-- EXERCISE REQUIREMENTS --
Make an exact copy of the listing, without images.

####

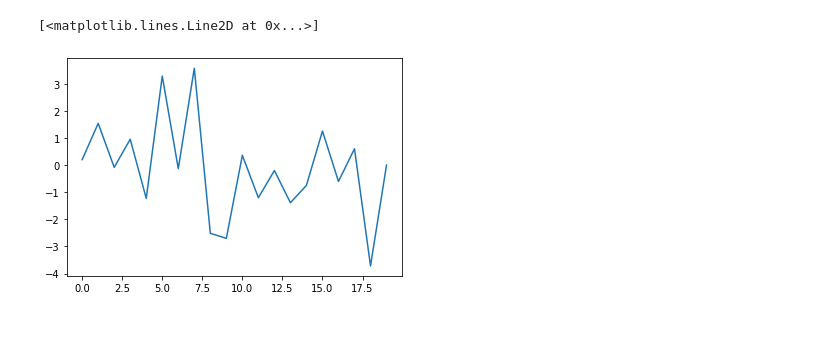
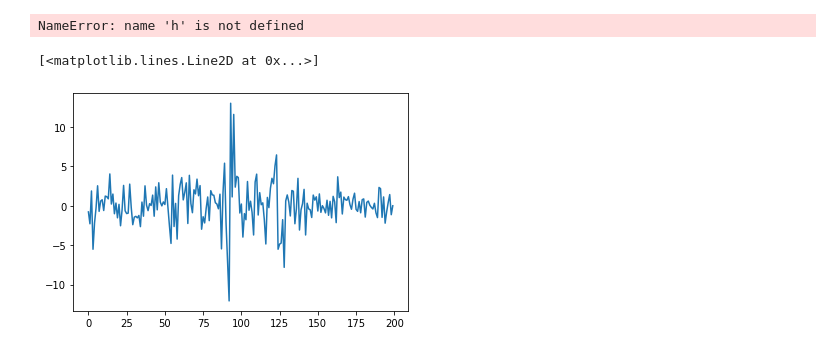
Before and after one commit to Tciffreo/svgarch-mcmc, a Jupyter notebook: Projet-Particle-Filtering-SV-Garch-2.ipynb, the cells around one changed output. Saved outputs shown, nothing was run; the diff lists cells and outputs as text; code cells hidden in the pictures.

```diff
--- a/Projet-Particle-Filtering-SV-Garch-2.ipynb
+++ b/Projet-Particle-Filtering-SV-Garch-2.ipynb
@@ -10,17 +10,25 @@ import math
 import sympy
 from sympy import DiracDelta
 import matplotlib.pyplot as plt
+import random
 
 ## Implementation du filtre a particule pour les SV-GARCH
+
+def compute_h_t_plus_1(h_t, mu, phi, sigma, rho, y):
+    e_t = y*np.exp(-h_t/2)
+    h_t_plus_1 = mu*(1-phi)+phi*h_t+sigma*rho*e_t + sigma*np.sqrt(1-rho**2)
 
 def initial_values(y, v, M, L, gamma, alpha, beta, phi): ## l est le lag choisit tel qu'indique dans l'article
     v_L = [v[L] for k in range(M)]
     for lag in range(L):
         for i in range(M):
             v_L[i] = (v_L[i]-gamma)/(alpha + beta*(phi*np.random.normal(0, 1, size = 1) + np.sqrt(1-phi**2)*np.random.normal(0, 1, size = 1))**2)
-    v_0 = v_L
+    v_0 = v[L]
     return v_0
 
+for i in range(M):
+    eps = y[i]*np.exp(h[i]/2)
+    h[i] = mu*(1-phi)+phi*h[i]+sigma*rho*eps+sigma*np.sqrt(1-rho**2)
 
 def particle_filtering(y, v, M, L, gamma, alpha, beta, phi): #y is an array of observed data, v is an array of simulated particles, M is the FP sample size
     v_sim = [[0 for k in range(M)] for m in range(len(y))]
@@ -51,8 +59,12 @@ def particle_filtering(y, v, M, L, gamma, alpha, beta, phi): #y is an array of o
         for j in range(M-1):
             v_f[t][j] = F(v_sim[t][j], t)
     return v_f
+# %% [output]
+NameError: name 'h' is not defined
 # %%
-def simulate_svgarch(gamma, alpha, beta, T): #alpha + beta < 1
+def simulate_svgarch(gamma, alpha, beta, T):#alpha + beta < 1
+    if alpha+beta>=1:
+        raise NameError("Alpha + Beta must be less than 1")
     y = [0 for t in range(T)]
     v = [0 for t in range(T)]
     v[0] = gamma/(1 - alpha - beta)
@@ -62,10 +74,10 @@ def simulate_svgarch(gamma, alpha, beta, T): #alpha + beta < 1
         v[t+1] = gamma + alpha*v[t] + beta*y[t]**2
     return y, v
 # %%
-y, v = simulate_svgarch(1,0.3,0.4, 20)
+y, v = simulate_svgarch(1,0.3,0.4, 200)
 plt.plot(y)
 # %% [output]
 [<matplotlib.lines.Line2D at 0x...>]
-[figure, old version]
+[figure, new version]
 # %%
 # definition de la log-vraisemblance
```
Also changed, not shown: parts of 10 cells of this notebook, 1 other file.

####

-- RESPONSE TO THIS TASK --
Before and after one commit to Tciffreo/svgarch-mcmc, a Jupyter notebook: Projet-Particle-Filtering-SV-Garch-2.ipynb, the cells around one changed output. Saved outputs shown, nothing was run; the diff lists cells and outputs as text; code cells hidden in the pictures.

```diff
--- a/Projet-Particle-Filtering-SV-Garch-2.ipynb
+++ b/Projet-Particle-Filtering-SV-Garch-2.ipynb
@@ -10,17 +10,25 @@ import math
 import sympy
 from sympy import DiracDelta
 import matplotlib.pyplot as plt
+import random
 
 ## Implementation du filtre a particule pour les SV-GARCH
+
+def compute_h_t_plus_1(h_t, mu, phi, sigma, rho, y):
+    e_t = y*np.exp(-h_t/2)
+    h_t_plus_1 = mu*(1-phi)+phi*h_t+sigma*rho*e_t + sigma*np.sqrt(1-rho**2)
 
 def initial_values(y, v, M, L, gamma, alpha, beta, phi): ## l est le lag choisit tel qu'indique dans l'article
     v_L = [v[L] for k in range(M)]
     for lag in range(L):
         for i in range(M):
             v_L[i] = (v_L[i]-gamma)/(alpha + beta*(phi*np.random.normal(0, 1, size = 1) + np.sqrt(1-phi**2)*np.random.normal(0, 1, size = 1))**2)
-    v_0 = v_L
+    v_0 = v[L]
     return v_0
 
+for i in range(M):
+    eps = y[i]*np.exp(h[i]/2)
+    h[i] = mu*(1-phi)+phi*h[i]+sigma*rho*eps+sigma*np.sqrt(1-rho**2)
 
 def particle_filtering(y, v, M, L, gamma, alpha, beta, phi): #y is an array of observed data, v is an array of simulated particles, M is the FP sample size
     v_sim = [[0 for k in range(M)] for m in range(len(y))]
@@ -51,8 +59,12 @@ def particle_filtering(y, v, M, L, gamma, alpha, beta, phi): #y is an array of o
         for j in range(M-1):
             v_f[t][j] = F(v_sim[t][j], t)
     return v_f
+# %% [output]
+NameError: name 'h' is not defined
 # %%
-def simulate_svgarch(gamma, alpha, beta, T): #alpha + beta < 1
+def simulate_svgarch(gamma, alpha, beta, T):#alpha + beta < 1
+    if alpha+beta>=1:
+        raise NameError("Alpha + Beta must be less than 1")
     y = [0 for t in range(T)]
     v = [0 for t in range(T)]
     v[0] = gamma/(1 - alpha - beta)
@@ -62,10 +74,10 @@ def simulate_svgarch(gamma, alpha, beta, T): #alpha + beta < 1
         v[t+1] = gamma + alpha*v[t] + beta*y[t]**2
     return y, v
 # %%
-y, v = simulate_svgarch(1,0.3,0.4, 20)
+y, v = simulate_svgarch(1,0.3,0.4, 200)
 plt.plot(y)
 # %% [output]
 [<matplotlib.lines.Line2D at 0x...>]
-[figure, old version]
+[figure, new version]
 # %%
 # definition de la log-vraisemblance
```
Also changed, not shown: parts of 10 cells of this notebook, 1 other file.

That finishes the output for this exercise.